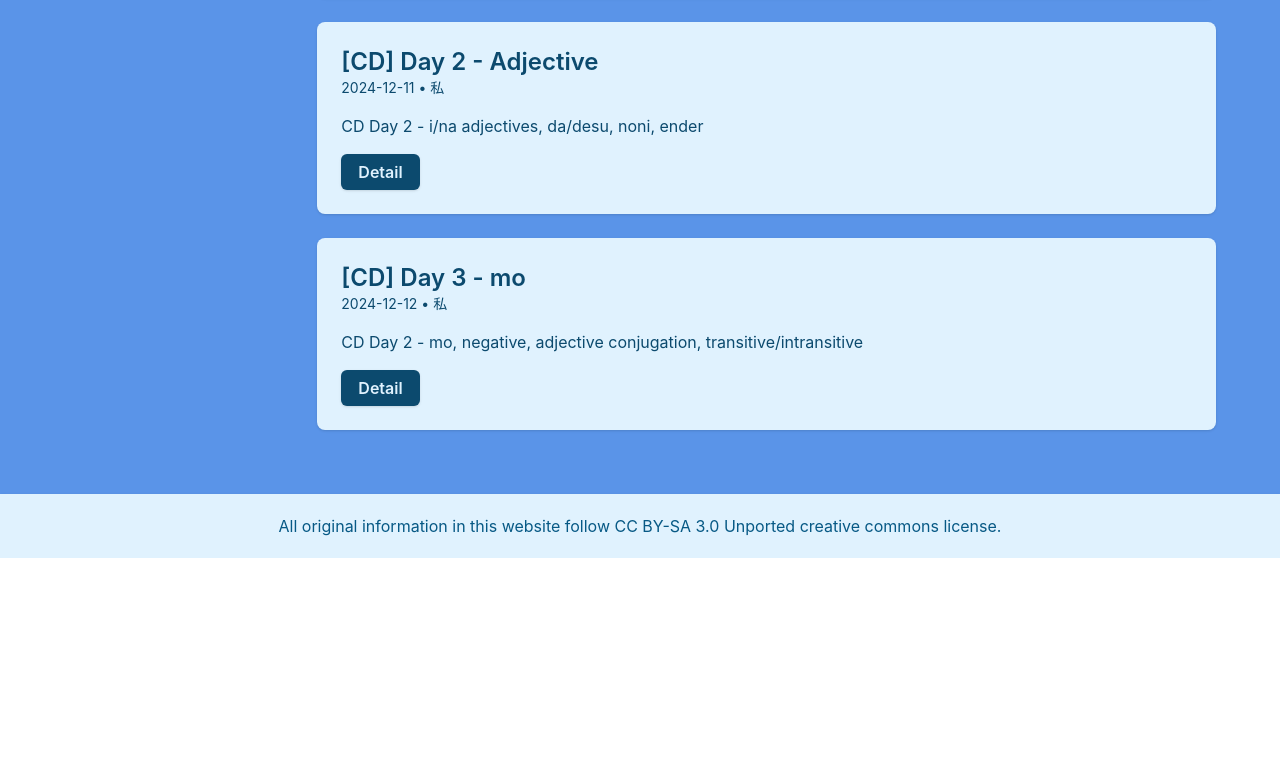
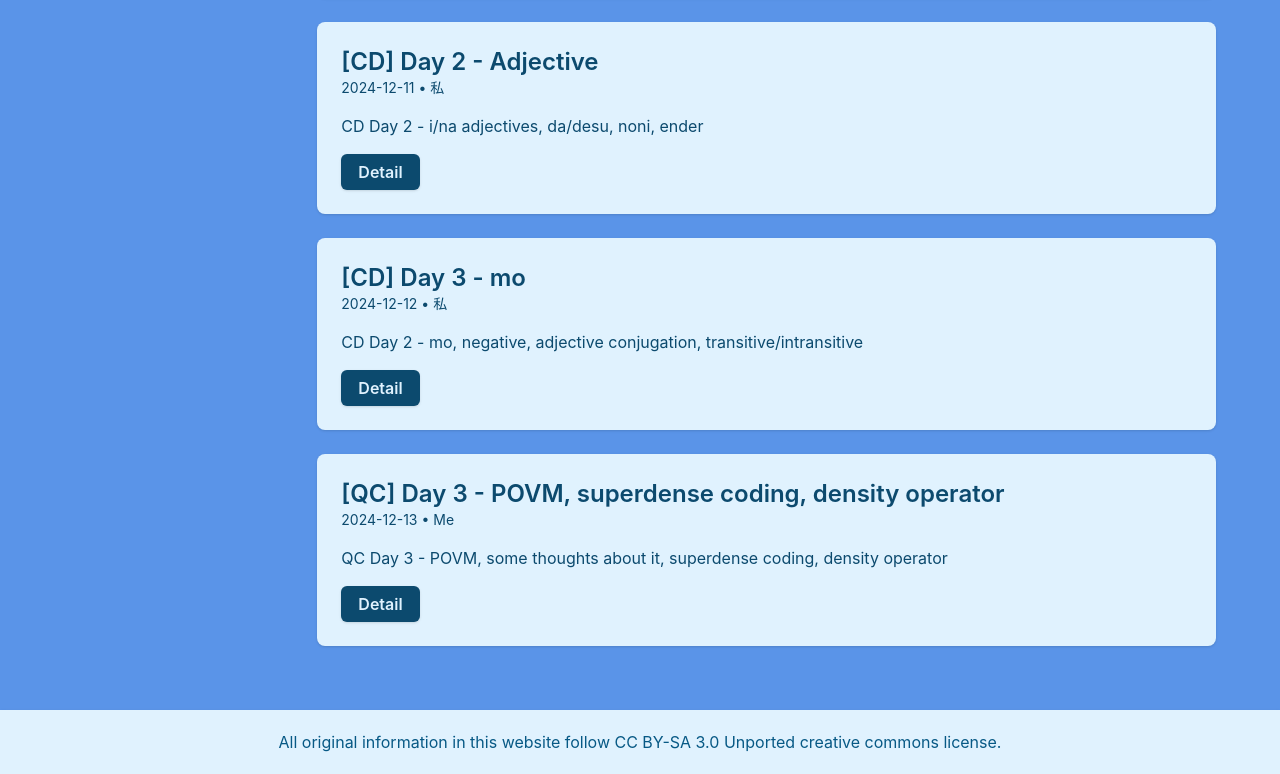
Before and after one commit to Luna5akura/luna, a React (Vite) app: page / in a window 1280 px wide. Shown: the part 1038-1812 px from the top of the page. Before the commit the page ends 1596 px from the top, so only its background shows below. Built offline with nearby package versions, Linux system fonts and the light colour scheme.

Commit message:
fix: file change

```diff
--- a/src/data/posts.ts
+++ b/src/data/posts.ts
@@ -56,4 +56,13 @@ export const posts: Post[] = [
     author: '私',
     category: 'Cure Dolly',
   },
+  {
+    id:9,
+    title: '[QC] Day 3 - POVM, superdense coding, density operator',
+    date: '2024-12-13',
+    excerpt: 'QC Day 3 - POVM, some thoughts about it, superdense coding, density operator',
+    contentKey: 'QC_3',
+    author: 'Me',
+    category: 'Quantum Computation',
+  },
 ];
```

= = = = =

• TASK DESCRIPTION: Look through the entries above and list every line containing "POVM".

• RESPONSE TO THE TASK:
+    title: '[QC] Day 3 - POVM, superdense coding, density operator',
+    excerpt: 'QC Day 3 - POVM, some thoughts about it, superdense coding, density operator',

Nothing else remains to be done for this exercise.